We pray you throw to earth
This unprevailing woe, and think of us
As of a father; for let the world take note
You are the most immediate to our throne,
And with no less nobility of love
Than that which dearest father bears his son
Do I impart toward you. For your intent
In going back to school in Wittenberg,
It is most retrograde to our desire;
And we beseech you, bend you to remain
Here in the cheer and comfort of our eye,
Our chiefest courtier, cousin, and our son.
It seems that he is asking Hamlet to stay in Elsinore so that he can eventually come to see Claudius as his new loving father.
It's far more likely that this is but an excuse. Claudius, at this point, is the only one who knows that he has murdered his brother by pouring poison in his ear. He doesn't like it one bit that the son of the man he killed and of the woman he has just married is unhappy. It bothers him greatly; it's a loose end of his deed which he feels he needs to attend to, something he has to keep an eye... to see if something develops in Hamlet that may be of danger to him.

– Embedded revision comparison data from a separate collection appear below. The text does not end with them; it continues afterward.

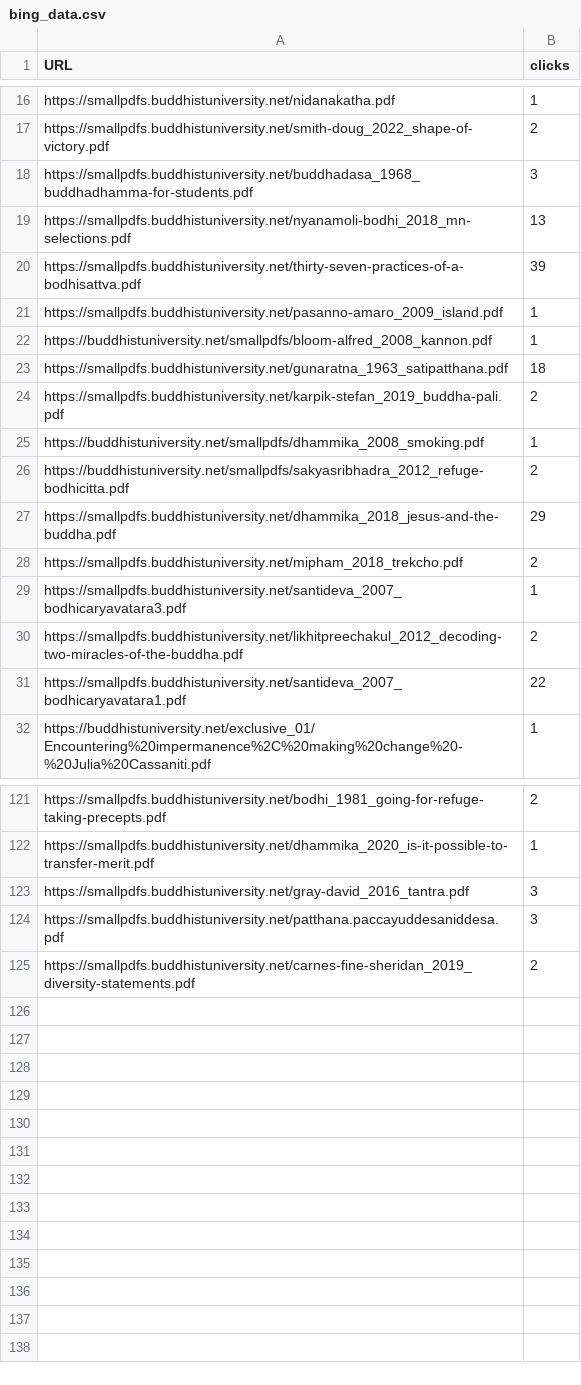
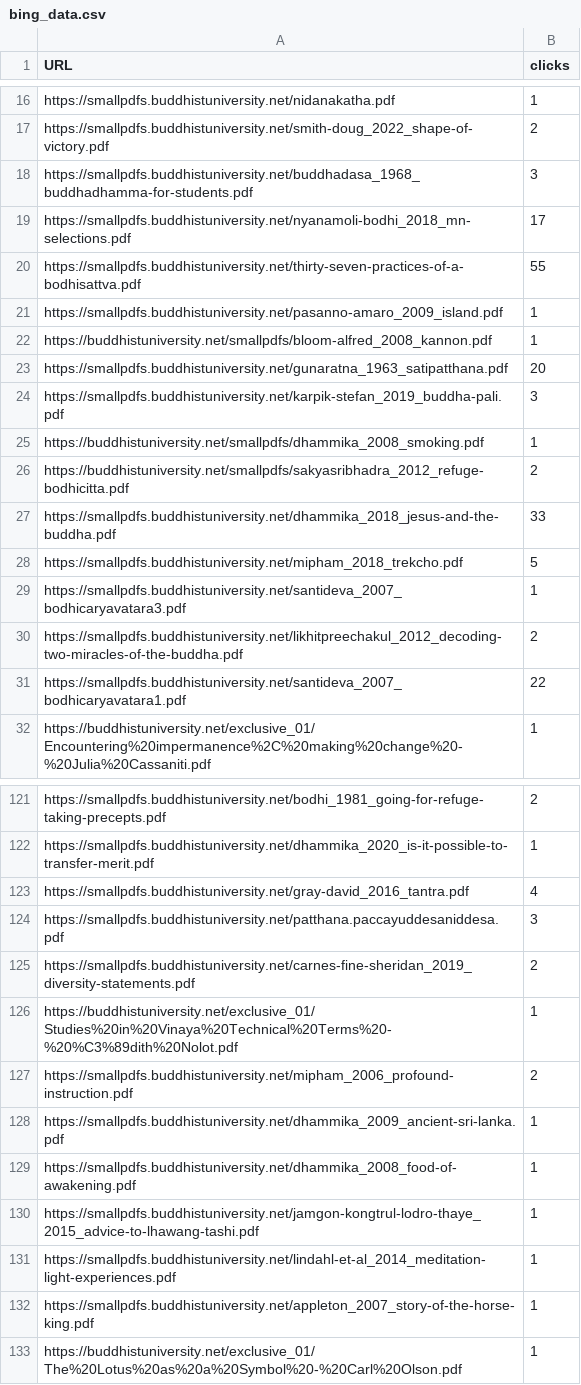
Before and after one commit to buddhist-uni/analytics, a CSV file: data/bing_data.csv, drawn as a sheet; only a part is shown, gaps mark what is left out; the diff covers the shown part only.

```diff
--- a/data/bing_data.csv
+++ b/data/bing_data.csv
@@ -18,12 +18,12 @@ https://smallpdfs.buddhistuniversity.net/smith-doug_2022_shape-of-victory.pdf,2
 https://smallpdfs.buddhistuniversity.net/buddhadasa_1968_buddhadhamma-for-students.pdf,3
-https://smallpdfs.buddhistuniversity.net/nyanamoli-bodhi_2018_mn-selections.pdf,13
-https://smallpdfs.buddhistuniversity.net/thirty-seven-practices-of-a-bodhisattva.pdf,39
+https://smallpdfs.buddhistuniversity.net/nyanamoli-bodhi_2018_mn-selections.pdf,17
+https://smallpdfs.buddhistuniversity.net/thirty-seven-practices-of-a-bodhisattva.pdf,55
 https://smallpdfs.buddhistuniversity.net/pasanno-amaro_2009_island.pdf,1
 https://buddhistuniversity.net/smallpdfs/bloom-alfred_2008_kannon.pdf,1
-https://smallpdfs.buddhistuniversity.net/gunaratna_1963_satipatthana.pdf,18
-https://smallpdfs.buddhistuniversity.net/karpik-stefan_2019_buddha-pali.pdf,2
+https://smallpdfs.buddhistuniversity.net/gunaratna_1963_satipatthana.pdf,20
+https://smallpdfs.buddhistuniversity.net/karpik-stefan_2019_buddha-pali.pdf,3
 https://buddhistuniversity.net/smallpdfs/dhammika_2008_smoking.pdf,1
 https://buddhistuniversity.net/smallpdfs/sakyasribhadra_2012_refuge-bodhicitta.pdf,2
-https://smallpdfs.buddhistuniversity.net/dhammika_2018_jesus-and-the-buddha.pdf,29
-https://smallpdfs.buddhistuniversity.net/mipham_2018_trekcho.pdf,2
+https://smallpdfs.buddhistuniversity.net/dhammika_2018_jesus-and-the-buddha.pdf,33
+https://smallpdfs.buddhistuniversity.net/mipham_2018_trekcho.pdf,5
 https://smallpdfs.buddhistuniversity.net/santideva_2007_bodhicaryavatara3.pdf,1
@@ -122,4 +122,12 @@ https://smallpdfs.buddhistuniversity.net/bodhi_1981_going-for-refuge-taking-prec
 https://smallpdfs.buddhistuniversity.net/dhammika_2020_is-it-possible-to-transfer-merit.pdf,1
-https://smallpdfs.buddhistuniversity.net/gray-david_2016_tantra.pdf,3
+https://smallpdfs.buddhistuniversity.net/gray-david_2016_tantra.pdf,4
 https://smallpdfs.buddhistuniversity.net/patthana.paccayuddesaniddesa.pdf,3
 https://smallpdfs.buddhistuniversity.net/carnes-fine-sheridan_2019_diversity-statements.pdf,2
+https://buddhistuniversity.net/exclusive_01/Studies%20in%20Vinaya%20Technical%20Terms%20-%20%C3%89dith%20Nolot.pdf,1
+https://smallpdfs.buddhistuniversity.net/mipham_2006_profound-instruction.pdf,2
+https://smallpdfs.buddhistuniversity.net/dhammika_2009_ancient-sri-lanka.pdf,1
+https://smallpdfs.buddhistuniversity.net/dhammika_2008_food-of-awakening.pdf,1
+https://smallpdfs.buddhistuniversity.net/jamgon-kongtrul-lodro-thaye_2015_advice-to-lhawang-tashi.pdf,1
+https://smallpdfs.buddhistuniversity.net/lindahl-et-al_2014_meditation-light-experiences.pdf,1
+https://smallpdfs.buddhistuniversity.net/appleton_2007_story-of-the-horse-king.pdf,1
+https://buddhistuniversity.net/exclusive_01/The%20Lotus%20as%20a%20Symbol%20-%20Carl%20Olson.pdf,1
```
Also changed, not shown: 21 edited cells elsewhere in this file, data/ga4_data.csv, 2 other files.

Thus it is a secret expression of The King's guilt and fear that makes him want to keep Hamlet close by. Soon he will enlist spies in his service to keep a wary on the melancholy prince.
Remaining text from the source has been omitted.